*Goal of the exercise*.
Please reproduce the entries that follow, keeping each word intact.

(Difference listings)
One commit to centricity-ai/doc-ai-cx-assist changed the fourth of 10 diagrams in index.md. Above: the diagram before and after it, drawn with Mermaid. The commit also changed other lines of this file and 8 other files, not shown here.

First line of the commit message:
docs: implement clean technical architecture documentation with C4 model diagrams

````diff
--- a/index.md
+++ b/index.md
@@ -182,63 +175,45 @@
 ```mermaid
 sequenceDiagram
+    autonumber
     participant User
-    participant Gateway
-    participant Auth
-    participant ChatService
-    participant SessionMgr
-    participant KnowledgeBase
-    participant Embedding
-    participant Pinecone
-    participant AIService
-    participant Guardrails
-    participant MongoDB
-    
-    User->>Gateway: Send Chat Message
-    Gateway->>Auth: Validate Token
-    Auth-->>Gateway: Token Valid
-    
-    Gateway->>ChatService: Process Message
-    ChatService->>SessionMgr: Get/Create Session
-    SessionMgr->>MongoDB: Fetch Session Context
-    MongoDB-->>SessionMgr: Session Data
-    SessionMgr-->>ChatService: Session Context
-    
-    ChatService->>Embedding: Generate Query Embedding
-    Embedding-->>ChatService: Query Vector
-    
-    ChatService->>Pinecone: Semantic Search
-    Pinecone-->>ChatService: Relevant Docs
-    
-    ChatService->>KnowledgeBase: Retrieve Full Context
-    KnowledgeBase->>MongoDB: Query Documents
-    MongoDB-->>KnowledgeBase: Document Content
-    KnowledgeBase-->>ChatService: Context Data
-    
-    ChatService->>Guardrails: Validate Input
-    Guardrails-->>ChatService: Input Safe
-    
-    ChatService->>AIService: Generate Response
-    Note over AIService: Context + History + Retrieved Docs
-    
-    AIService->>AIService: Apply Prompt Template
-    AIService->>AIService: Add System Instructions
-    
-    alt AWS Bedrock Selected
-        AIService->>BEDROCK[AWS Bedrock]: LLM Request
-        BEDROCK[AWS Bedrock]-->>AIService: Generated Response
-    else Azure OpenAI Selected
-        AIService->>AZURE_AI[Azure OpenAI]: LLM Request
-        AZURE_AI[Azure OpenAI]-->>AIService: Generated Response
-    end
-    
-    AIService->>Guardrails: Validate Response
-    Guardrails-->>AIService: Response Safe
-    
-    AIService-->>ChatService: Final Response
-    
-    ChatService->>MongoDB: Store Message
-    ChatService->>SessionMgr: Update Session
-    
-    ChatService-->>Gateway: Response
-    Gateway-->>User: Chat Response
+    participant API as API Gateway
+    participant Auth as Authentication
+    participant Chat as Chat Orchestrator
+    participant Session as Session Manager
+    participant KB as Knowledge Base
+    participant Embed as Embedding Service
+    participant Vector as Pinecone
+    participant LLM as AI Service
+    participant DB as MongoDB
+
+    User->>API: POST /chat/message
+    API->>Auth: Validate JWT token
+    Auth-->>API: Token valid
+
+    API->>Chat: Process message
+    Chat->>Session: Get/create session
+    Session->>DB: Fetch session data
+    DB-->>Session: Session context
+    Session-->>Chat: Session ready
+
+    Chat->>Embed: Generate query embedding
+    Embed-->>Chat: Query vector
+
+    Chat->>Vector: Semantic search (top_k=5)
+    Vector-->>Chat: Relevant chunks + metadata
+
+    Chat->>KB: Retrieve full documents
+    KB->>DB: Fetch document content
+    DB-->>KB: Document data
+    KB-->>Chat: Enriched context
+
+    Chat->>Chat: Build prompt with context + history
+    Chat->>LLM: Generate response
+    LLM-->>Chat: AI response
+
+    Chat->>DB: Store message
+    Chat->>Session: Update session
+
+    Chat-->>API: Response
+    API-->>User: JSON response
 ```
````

*Output for this task*.
One commit to centricity-ai/doc-ai-cx-assist changed the fourth of 10 diagrams in index.md. Above: the diagram before and after it, drawn with Mermaid. The commit also changed other lines of this file and 8 other files, not shown here.

First line of the commit message:
docs: implement clean technical architecture documentation with C4 model diagrams

````diff
--- a/index.md
+++ b/index.md
@@ -182,63 +175,45 @@
 ```mermaid
 sequenceDiagram
+    autonumber
     participant User
-    participant Gateway
-    participant Auth
-    participant ChatService
-    participant SessionMgr
-    participant KnowledgeBase
-    participant Embedding
-    participant Pinecone
-    participant AIService
-    participant Guardrails
-    participant MongoDB
-    
-    User->>Gateway: Send Chat Message
-    Gateway->>Auth: Validate Token
-    Auth-->>Gateway: Token Valid
-    
-    Gateway->>ChatService: Process Message
-    ChatService->>SessionMgr: Get/Create Session
-    SessionMgr->>MongoDB: Fetch Session Context
-    MongoDB-->>SessionMgr: Session Data
-    SessionMgr-->>ChatService: Session Context
-    
-    ChatService->>Embedding: Generate Query Embedding
-    Embedding-->>ChatService: Query Vector
-    
-    ChatService->>Pinecone: Semantic Search
-    Pinecone-->>ChatService: Relevant Docs
-    
-    ChatService->>KnowledgeBase: Retrieve Full Context
-    KnowledgeBase->>MongoDB: Query Documents
-    MongoDB-->>KnowledgeBase: Document Content
-    KnowledgeBase-->>ChatService: Context Data
-    
-    ChatService->>Guardrails: Validate Input
-    Guardrails-->>ChatService: Input Safe
-    
-    ChatService->>AIService: Generate Response
-    Note over AIService: Context + History + Retrieved Docs
-    
-    AIService->>AIService: Apply Prompt Template
-    AIService->>AIService: Add System Instructions
-    
-    alt AWS Bedrock Selected
-        AIService->>BEDROCK[AWS Bedrock]: LLM Request
-        BEDROCK[AWS Bedrock]-->>AIService: Generated Response
-    else Azure OpenAI Selected
-        AIService->>AZURE_AI[Azure OpenAI]: LLM Request
-        AZURE_AI[Azure OpenAI]-->>AIService: Generated Response
-    end
-    
-    AIService->>Guardrails: Validate Response
-    Guardrails-->>AIService: Response Safe
-    
-    AIService-->>ChatService: Final Response
-    
-    ChatService->>MongoDB: Store Message
-    ChatService->>SessionMgr: Update Session
-    
-    ChatService-->>Gateway: Response
-    Gateway-->>User: Chat Response
+    participant API as API Gateway
+    participant Auth as Authentication
+    participant Chat as Chat Orchestrator
+    participant Session as Session Manager
+    participant KB as Knowledge Base
+    participant Embed as Embedding Service
+    participant Vector as Pinecone
+    participant LLM as AI Service
+    participant DB as MongoDB
+
+    User->>API: POST /chat/message
+    API->>Auth: Validate JWT token
+    Auth-->>API: Token valid
+
+    API->>Chat: Process message
+    Chat->>Session: Get/create session
+    Session->>DB: Fetch session data
+    DB-->>Session: Session context
+    Session-->>Chat: Session ready
+
+    Chat->>Embed: Generate query embedding
+    Embed-->>Chat: Query vector
+
+    Chat->>Vector: Semantic search (top_k=5)
+    Vector-->>Chat: Relevant chunks + metadata
+
+    Chat->>KB: Retrieve full documents
+    KB->>DB: Fetch document content
+    DB-->>KB: Document data
+    KB-->>Chat: Enriched context
+
+    Chat->>Chat: Build prompt with context + history
+    Chat->>LLM: Generate response
+    LLM-->>Chat: AI response
+
+    Chat->>DB: Store message
+    Chat->>Session: Update session
+
+    Chat-->>API: Response
+    API-->>User: JSON response
 ```
````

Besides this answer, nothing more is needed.